Researchgroup in Focus: Albert Guskov

Albert Guskov is a prominent structural biologist working on various membrane proteins (metal, vitamin, and amino acid transporters) and large molecular machineries (ribosomes and photosystems) using the combination of macromolecular crystallography, single particle cryo-electron microscopy and molecular dynamics simulations.  He was trained in structural biology at the Institute of Protein Research of Russian Academy of Sciences (MSc, 2005) and in 2009 he received his PhD degree at Free University of Berlin under supervision of the renown crystallographer Prof Dr Wolfram Saenger.  In 2010-2012 Albert stayed at the Nanyang Technological University in Singapore as a postdoc with Said Eshaghi, where he started working on membrane transporters and channels.  In 2013, he moved to the Netherlands, where he built his career from a senior PostDoc to Associate Professor and currently he is the head of Biomolecular X-ray crystallography laboratory at the University of Groningen; from 2019 to 2022  he was also a visiting professor at the Moscow Institute of Physics and Technology, where he was the head of cryo-Electron Microscopy laboratory. Albert Guskov has published over 50 scientific publications (>3400 citations, h-index 25) and is regularly invited as a speaker to the national and international scientific meetings. Guskov’s lab at the University of Groningen combines state-of-the-art techniques of structural biology, namely macromolecular X-ray crystallography, single-particle cryo-electron microscopy and molecular dynamics simulations to tackle various important biological questions. The main research lines of the lab are as follows:

  • Membrane transporters involved in metal homeostasis. We investigate the structural basis of (heavy) metal transport across biological membranes, such as Mg2+, Co2+, Ni2+, Zn2+, and Al3+. Most of these cations are toxic at high concentrations; therefore, tight regulation of their influx and efflux is essential for (micro-) organisms to survive.  Cobalt, nickel and zinc are essential trace microelements, involved in numerous intracellular processes, such as nitrogen metabolism, carbon dioxide fixation, synthesis of enzymes and many others. The intracellular concentration of these essential divalent cations must be kept under tight control as lack of these metals will eventually lead to cell death and elevated concentrations are toxic. We have thoroughly characterized the family of CorA-related proteins and resolved their transport mechanism (Stetsenko, et al., 2021; Nemchinova et al., 2021; Stetsenko et al., 2020; Gati et al., 2017).
Open state of a membrane transporter studied in Guskov’s lab.
  • Membrane transporters of Solute carrier family 1. This is a family of excitatory neurotransmitter transporters and neutral amino acid exchangers with a model protein from an archaeal homologue. Over the years, in collaboration with Slotboom’s lab, we have scrutinized the transport mechanism of this family and characterized numerous states both structurally and functionally (Stehantsev et al., 2021; Trinco et al., 2021; Arkhipova et al., 2020; Garaeva et al., 2019; Arkhipova et al., 2019; Garaeva et al., 2018; Arkhipova et al., 2017). Furthermore, in collaboration with Szymanski lab we have developed photoswitchable compounds for these transporters Arkhipova et al., 2021) which we are using for time-resolved studies.

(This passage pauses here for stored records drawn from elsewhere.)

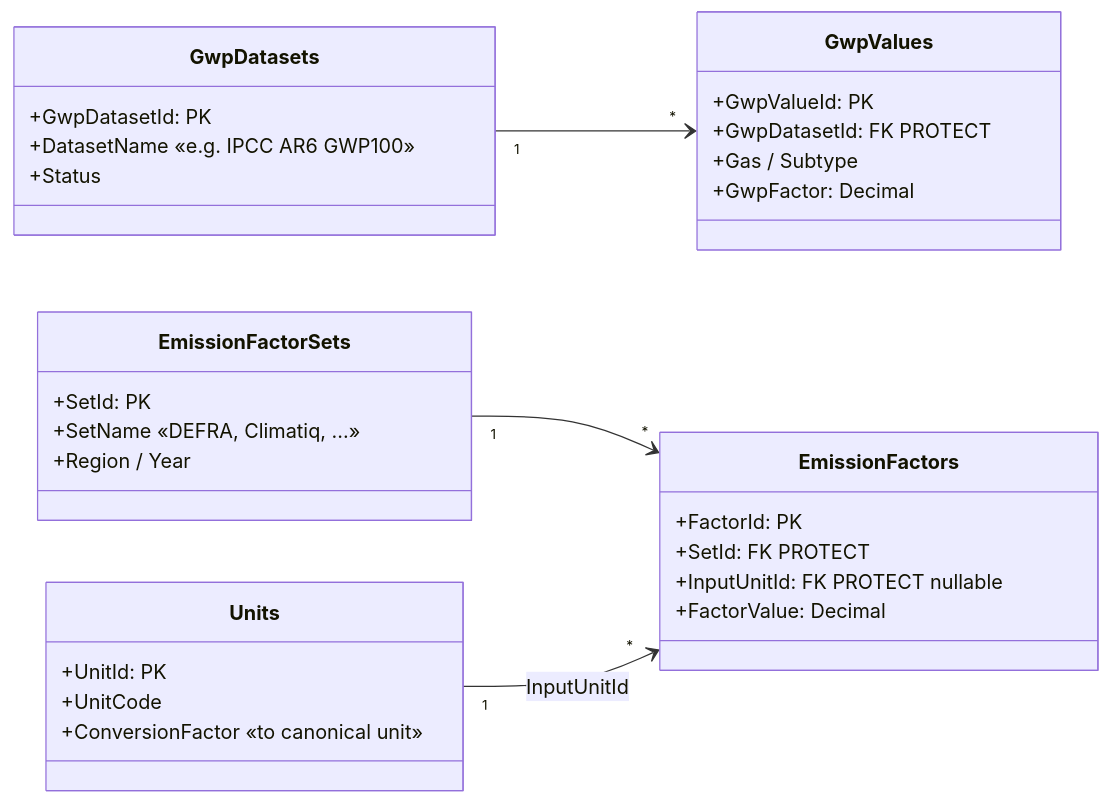
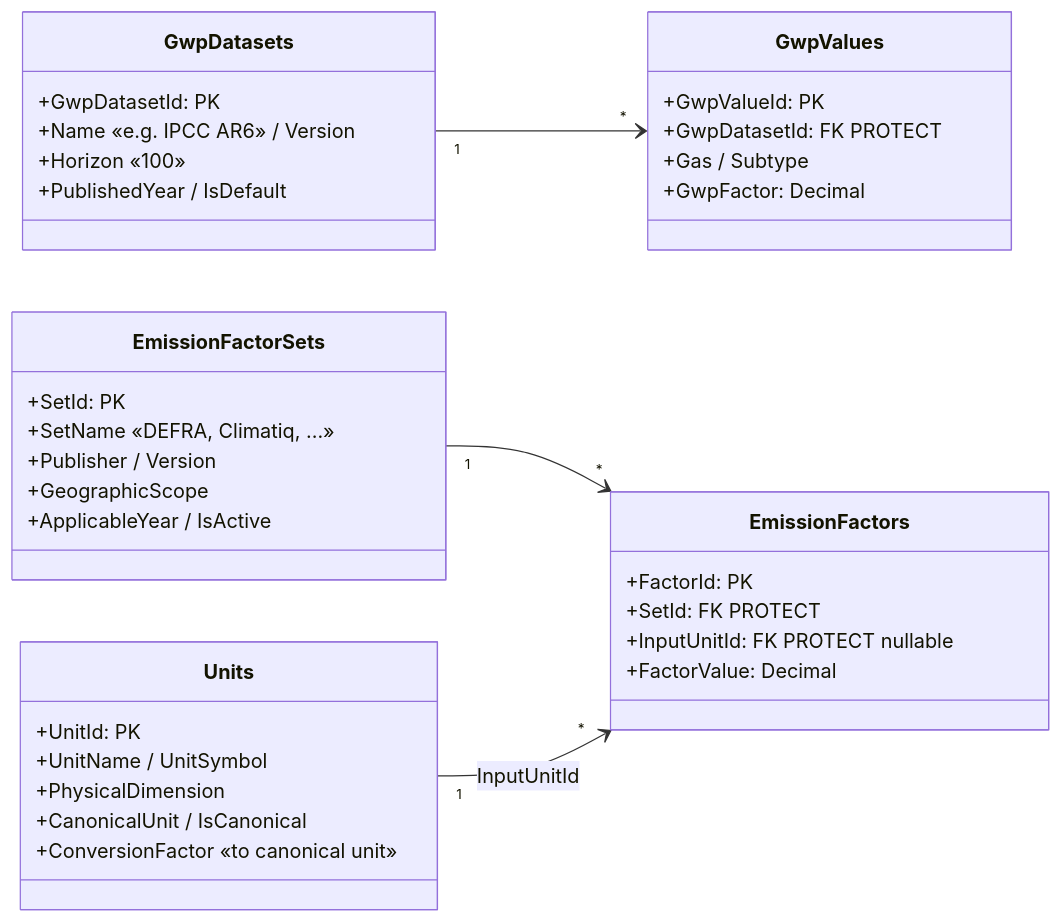
The first of 4 diagrams in docs/diagrams/uml/03-domain-ghg.md (Software-Lifecycle-Consultants/SusDevOS-Pro), drawn with Mermaid before and after one commit. The commit also changed other lines of this file and 23 other files, not shown here.

````diff
--- a/docs/diagrams/uml/03-domain-ghg.md
+++ b/docs/diagrams/uml/03-domain-ghg.md
@@ -8,36 +11,41 @@
 ```mermaid
 classDiagram
     direction LR
 
     class GwpDatasets {
         +GwpDatasetId: PK
-        +DatasetName «e.g. IPCC AR6 GWP100»
-        +Status
+        +Name «e.g. IPCC AR6» / Version
+        +Horizon «100»
+        +PublishedYear / IsDefault
     }
     class GwpValues {
         +GwpValueId: PK
         +GwpDatasetId: FK PROTECT
         +Gas / Subtype
         +GwpFactor: Decimal
     }
     class Units {
         +UnitId: PK
-        +UnitCode
+        +UnitName / UnitSymbol
+        +PhysicalDimension
+        +CanonicalUnit / IsCanonical
         +ConversionFactor «to canonical unit»
     }
     class EmissionFactorSets {
         +SetId: PK
         +SetName «DEFRA, Climatiq, ...»
-        +Region / Year
+        +Publisher / Version
+        +GeographicScope
+        +ApplicableYear / IsActive
     }
     class EmissionFactors {
         +FactorId: PK
         +SetId: FK PROTECT
         +InputUnitId: FK PROTECT nullable
         +FactorValue: Decimal
     }
 
     GwpDatasets "1" --> "*" GwpValues
     EmissionFactorSets "1" --> "*" EmissionFactors
     Units "1" --> "*" EmissionFactors : InputUnitId
 ```
````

Structure of a membrane transporter of Solute carrier family1
  • Large cellular machineries – we are looking into yet unresolved questions in the enigmatic large complexes, such as photosystems and ribosomes. We have discovered a novel general dimerization mechanism in ribosomes (Franken et al., 2017), and recently we have resolved first structure of a ribosome from an infamous pathogen Candida albicans (Zgadzay et al., 2022), which can be used for the development of novel antifungal drugs.

  • Last but not least we are studying several bacterial carbohydrate-processing enzymes involved in the synthesis of α-glucans from sucrose or from starch-like substrates (Gangoiti et al., 2017). Understanding how the structures of these enzymes determine their reaction specificity (Bai et al., 2017; Pijning et al., 2021) supports and advances the development of their application in the food industry for the production of low-glycemic ingredients (e.g., dietary fibers).